Segment Start: Information provided

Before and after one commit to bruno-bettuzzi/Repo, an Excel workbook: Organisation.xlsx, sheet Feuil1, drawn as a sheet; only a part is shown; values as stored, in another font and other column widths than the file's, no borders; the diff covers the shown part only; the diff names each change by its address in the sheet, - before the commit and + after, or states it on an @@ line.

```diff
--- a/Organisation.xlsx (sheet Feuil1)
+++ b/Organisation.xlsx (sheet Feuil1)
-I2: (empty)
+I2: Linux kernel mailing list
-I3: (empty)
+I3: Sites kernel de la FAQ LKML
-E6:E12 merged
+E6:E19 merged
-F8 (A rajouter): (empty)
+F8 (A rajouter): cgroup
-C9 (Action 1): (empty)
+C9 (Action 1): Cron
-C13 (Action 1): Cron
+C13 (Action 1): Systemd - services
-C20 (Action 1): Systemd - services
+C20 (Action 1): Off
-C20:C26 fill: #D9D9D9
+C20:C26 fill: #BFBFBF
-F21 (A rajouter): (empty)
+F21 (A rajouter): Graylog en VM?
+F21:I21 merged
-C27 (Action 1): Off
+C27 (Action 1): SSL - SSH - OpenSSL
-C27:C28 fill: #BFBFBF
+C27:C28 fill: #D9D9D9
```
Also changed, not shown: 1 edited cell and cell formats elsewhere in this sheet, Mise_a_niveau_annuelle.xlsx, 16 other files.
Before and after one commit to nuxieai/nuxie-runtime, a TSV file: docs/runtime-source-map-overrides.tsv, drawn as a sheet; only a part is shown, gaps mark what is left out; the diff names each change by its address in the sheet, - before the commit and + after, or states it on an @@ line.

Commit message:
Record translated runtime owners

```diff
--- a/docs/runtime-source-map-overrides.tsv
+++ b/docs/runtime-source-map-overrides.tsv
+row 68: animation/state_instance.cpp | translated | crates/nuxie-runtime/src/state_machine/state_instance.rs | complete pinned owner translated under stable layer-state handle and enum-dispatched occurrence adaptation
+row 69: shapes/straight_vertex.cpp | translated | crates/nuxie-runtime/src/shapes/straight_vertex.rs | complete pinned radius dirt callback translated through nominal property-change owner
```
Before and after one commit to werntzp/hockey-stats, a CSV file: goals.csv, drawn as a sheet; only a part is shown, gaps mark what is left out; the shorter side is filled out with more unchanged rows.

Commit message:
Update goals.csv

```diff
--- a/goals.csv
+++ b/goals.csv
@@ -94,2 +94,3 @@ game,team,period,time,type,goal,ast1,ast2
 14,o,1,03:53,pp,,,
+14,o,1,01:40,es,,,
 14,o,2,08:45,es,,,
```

Segment End: Information provided

[What you need to do] Filter the entries down to the lines holding the string "empty". Copy each of those lines.

[Solution to the problem]
-I2: (empty)
-I3: (empty)
-F8 (A rajouter): (empty)
-C9 (Action 1): (empty)
-F21 (A rajouter): (empty)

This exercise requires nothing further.